Mr. Fairchild to Mr. Blaine.
San Ildefonso, July 22, 1881. (Received August 13.)
Sir: Referring to your instruction No. 148, I have the honor to report that in my interview of the 19th instant I asked the minister of state (unofficially) if His Majesty the King had been invited to act as arbiter on the question of the boundary-line between the Republic of Costa Rica and the State of Panama. His excellency replied that as yet the King had not been invited to act in such capacity, and further that the government had no information on the subject other than that obtained through the press.
I then said to him that in the event of an invitation being received I would be greatly obliged if he would kindly inform the legation, in order that it might be able to submit to him the views of the United States on the subject—being careful, at the same time, to assure him that the United States entertained no objection whatever to His Majesty acting as arbiter, but that as the United States had not been consulted in the matter of the negotiation of the convention between Colombia and Costa Rica providing for the proposed arbitration, as it had the right to be, under Article XXXV of the treaty with Colombia of December 12, 1846, it deemed it proper, in order to avoid any future misunderstanding which might arise between the two governments, that His Majesty [Page 1063] should be fully and frankly informed of its views upon the subject. His excellency replied that he did not see how he could very well inform the legation in the event of an invitation being received, suggesting that it would seem more proper to have the information proceed from Washington.
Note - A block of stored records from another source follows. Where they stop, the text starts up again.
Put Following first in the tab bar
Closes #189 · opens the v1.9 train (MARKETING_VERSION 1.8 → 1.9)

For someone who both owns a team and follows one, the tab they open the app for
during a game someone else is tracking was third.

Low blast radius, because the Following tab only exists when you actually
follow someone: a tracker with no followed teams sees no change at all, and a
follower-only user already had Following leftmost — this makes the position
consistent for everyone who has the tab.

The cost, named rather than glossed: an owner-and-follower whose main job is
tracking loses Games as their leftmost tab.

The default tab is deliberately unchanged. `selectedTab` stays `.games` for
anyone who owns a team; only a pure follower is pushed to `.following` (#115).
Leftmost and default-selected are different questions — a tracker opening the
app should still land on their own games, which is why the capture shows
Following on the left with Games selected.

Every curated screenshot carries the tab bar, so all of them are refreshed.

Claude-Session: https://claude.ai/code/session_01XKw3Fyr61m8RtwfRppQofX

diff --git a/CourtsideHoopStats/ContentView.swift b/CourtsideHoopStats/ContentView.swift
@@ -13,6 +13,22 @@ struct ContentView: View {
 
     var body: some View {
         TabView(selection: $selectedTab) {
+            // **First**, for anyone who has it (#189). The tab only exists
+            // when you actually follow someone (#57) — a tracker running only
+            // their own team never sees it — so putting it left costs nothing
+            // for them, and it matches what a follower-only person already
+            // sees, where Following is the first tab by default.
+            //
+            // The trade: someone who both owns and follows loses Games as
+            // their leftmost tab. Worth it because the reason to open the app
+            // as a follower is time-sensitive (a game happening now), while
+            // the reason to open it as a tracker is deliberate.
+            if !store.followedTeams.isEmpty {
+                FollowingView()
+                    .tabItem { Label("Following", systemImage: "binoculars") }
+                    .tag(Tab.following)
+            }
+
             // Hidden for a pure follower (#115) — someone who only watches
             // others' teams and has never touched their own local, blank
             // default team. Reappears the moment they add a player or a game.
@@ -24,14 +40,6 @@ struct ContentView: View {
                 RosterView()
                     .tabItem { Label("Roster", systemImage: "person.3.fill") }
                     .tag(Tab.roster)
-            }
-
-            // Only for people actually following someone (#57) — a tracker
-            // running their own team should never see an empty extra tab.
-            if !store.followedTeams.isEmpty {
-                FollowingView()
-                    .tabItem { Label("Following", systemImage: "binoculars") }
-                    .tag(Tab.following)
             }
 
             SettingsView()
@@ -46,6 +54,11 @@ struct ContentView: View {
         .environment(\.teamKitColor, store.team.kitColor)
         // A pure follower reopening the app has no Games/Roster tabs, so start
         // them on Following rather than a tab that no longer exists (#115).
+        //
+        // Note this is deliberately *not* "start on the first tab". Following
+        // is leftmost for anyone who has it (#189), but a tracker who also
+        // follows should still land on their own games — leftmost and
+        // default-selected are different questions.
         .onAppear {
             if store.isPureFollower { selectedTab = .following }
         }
The matter will be closely watched by the legation, and should it ascertain at any time, for a certainty, that such an invitation has been received, will at once communicate to the minister of state the substance of your instruction.
I have, &c.,